So why has India insisted on doing things differently? It wasn’t always like this. Since 2002, when India officially adopted genetically modified (GM) bt. cotton, national crop yield has grown by at least two-thirds. However, the great leap forward in productivity did not turn out well for the country’s labour-intensive farming (see illustration 1.4).
Because India insists on low cost, grossly subsidized, and a pro-employment agriculture model, the high cost of bio-tech seeds meant farmers persisted with olden ways of re-using seeds, abandoning the stewardship demanded for sustainable success of bt. crop. High cost coupled with growing resistance of pests to first generation bt. variety meant yields suddenly plunged in 2016, worsened by changing climatic patterns across sub-continent. Moreover, environmental advocates have also resisted adoption of second generation bt. crop.
Faced with a downward yield spiral, India is forced to increase the area under cotton to keep its spinning looms running. That means the Cotton Corporation not only must procure the crop at higher than market prices to continue piquing farmers’ interest in an increasingly high-risk (and weather-prone) crop, but it must also supply the crop to spinning industry at lower-than-cost to keep it export-competitive.

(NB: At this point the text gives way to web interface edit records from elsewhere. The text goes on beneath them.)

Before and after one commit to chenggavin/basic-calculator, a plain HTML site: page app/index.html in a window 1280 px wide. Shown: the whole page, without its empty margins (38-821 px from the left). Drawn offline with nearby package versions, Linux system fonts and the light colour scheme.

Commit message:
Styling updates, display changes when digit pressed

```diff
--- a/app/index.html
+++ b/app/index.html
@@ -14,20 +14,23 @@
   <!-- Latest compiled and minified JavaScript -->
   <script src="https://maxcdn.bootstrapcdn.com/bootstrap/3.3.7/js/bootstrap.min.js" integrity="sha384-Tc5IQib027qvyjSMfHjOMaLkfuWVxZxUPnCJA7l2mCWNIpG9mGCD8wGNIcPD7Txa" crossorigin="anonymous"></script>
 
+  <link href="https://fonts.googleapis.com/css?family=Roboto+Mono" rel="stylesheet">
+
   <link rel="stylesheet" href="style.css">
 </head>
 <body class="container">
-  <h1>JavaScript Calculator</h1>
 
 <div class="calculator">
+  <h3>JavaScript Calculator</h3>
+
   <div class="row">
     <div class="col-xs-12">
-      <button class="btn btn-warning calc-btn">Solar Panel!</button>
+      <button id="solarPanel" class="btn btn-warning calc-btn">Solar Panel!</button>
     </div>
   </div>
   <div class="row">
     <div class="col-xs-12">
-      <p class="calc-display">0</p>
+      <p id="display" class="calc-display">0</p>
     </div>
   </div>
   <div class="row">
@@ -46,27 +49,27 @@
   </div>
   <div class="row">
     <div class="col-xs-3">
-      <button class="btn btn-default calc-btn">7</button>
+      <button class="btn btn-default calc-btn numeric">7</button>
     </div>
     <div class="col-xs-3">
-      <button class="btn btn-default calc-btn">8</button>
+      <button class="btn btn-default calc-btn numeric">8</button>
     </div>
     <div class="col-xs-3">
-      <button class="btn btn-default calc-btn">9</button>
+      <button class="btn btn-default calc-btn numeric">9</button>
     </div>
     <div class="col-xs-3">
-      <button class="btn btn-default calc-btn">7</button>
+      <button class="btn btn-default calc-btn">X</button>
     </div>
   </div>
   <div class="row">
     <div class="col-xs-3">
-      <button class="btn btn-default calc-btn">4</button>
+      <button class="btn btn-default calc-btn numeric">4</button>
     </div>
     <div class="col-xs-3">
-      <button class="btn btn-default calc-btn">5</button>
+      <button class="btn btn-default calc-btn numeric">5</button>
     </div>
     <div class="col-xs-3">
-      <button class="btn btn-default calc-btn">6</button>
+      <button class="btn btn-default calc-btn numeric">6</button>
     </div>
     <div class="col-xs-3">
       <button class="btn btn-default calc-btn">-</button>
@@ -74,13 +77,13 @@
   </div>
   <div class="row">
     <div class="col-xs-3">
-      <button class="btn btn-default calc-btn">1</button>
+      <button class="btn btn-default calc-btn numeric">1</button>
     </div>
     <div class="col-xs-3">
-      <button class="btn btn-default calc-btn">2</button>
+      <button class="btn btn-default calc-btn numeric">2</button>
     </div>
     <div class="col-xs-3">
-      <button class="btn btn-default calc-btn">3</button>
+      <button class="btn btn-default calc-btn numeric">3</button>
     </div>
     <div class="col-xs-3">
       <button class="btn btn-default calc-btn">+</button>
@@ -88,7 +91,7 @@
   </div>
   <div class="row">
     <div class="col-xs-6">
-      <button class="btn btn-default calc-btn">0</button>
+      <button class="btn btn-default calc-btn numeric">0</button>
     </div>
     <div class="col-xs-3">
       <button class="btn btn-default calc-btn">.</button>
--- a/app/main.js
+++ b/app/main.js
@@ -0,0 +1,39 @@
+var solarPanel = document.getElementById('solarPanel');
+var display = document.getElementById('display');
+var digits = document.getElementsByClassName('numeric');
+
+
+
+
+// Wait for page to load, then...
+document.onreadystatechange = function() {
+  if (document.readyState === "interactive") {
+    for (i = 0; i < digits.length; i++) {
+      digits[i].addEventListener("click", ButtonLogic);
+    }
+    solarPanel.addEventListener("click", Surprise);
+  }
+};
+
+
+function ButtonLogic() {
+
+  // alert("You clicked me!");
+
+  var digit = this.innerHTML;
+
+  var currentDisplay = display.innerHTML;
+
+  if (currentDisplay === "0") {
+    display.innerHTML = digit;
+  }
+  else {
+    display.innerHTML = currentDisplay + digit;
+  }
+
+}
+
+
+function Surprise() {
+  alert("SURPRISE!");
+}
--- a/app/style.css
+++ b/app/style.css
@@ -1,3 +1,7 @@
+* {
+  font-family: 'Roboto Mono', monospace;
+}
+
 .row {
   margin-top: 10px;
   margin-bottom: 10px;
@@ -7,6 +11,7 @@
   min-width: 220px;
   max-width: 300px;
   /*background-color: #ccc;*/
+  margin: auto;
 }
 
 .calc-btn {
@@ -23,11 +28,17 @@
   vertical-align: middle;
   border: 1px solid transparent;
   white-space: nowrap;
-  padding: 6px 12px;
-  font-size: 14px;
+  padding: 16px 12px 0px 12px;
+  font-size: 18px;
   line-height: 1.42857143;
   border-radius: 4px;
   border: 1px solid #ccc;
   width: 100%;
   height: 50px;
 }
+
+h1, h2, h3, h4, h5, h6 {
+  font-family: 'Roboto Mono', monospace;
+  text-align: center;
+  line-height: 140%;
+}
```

For a better part of its independent history, the next-door neighbour has run a state-controlled agricultural model that at its heart focuses on twin goals of food security and employment generation. If Modi government’s farm bills are any guide, that 20th century paradigm is fast running out of steam.
Instead of calling for its replication, industrious farmers this side of the border should be set free to grow crops that offer maximum returns and are best suited to their needs based on changing climate patterns, adequate resource availability and affordability (such as seed, water, nutrients in soil, and pesticides), access to capital, and each farmers’ unique risk appetite. Pakistan must end its obsession: both with India, and its dated model of agriculture; and welcome the fact that cotton acres of the yore are being allocated to a diversified set of crops that offer better returns to growers.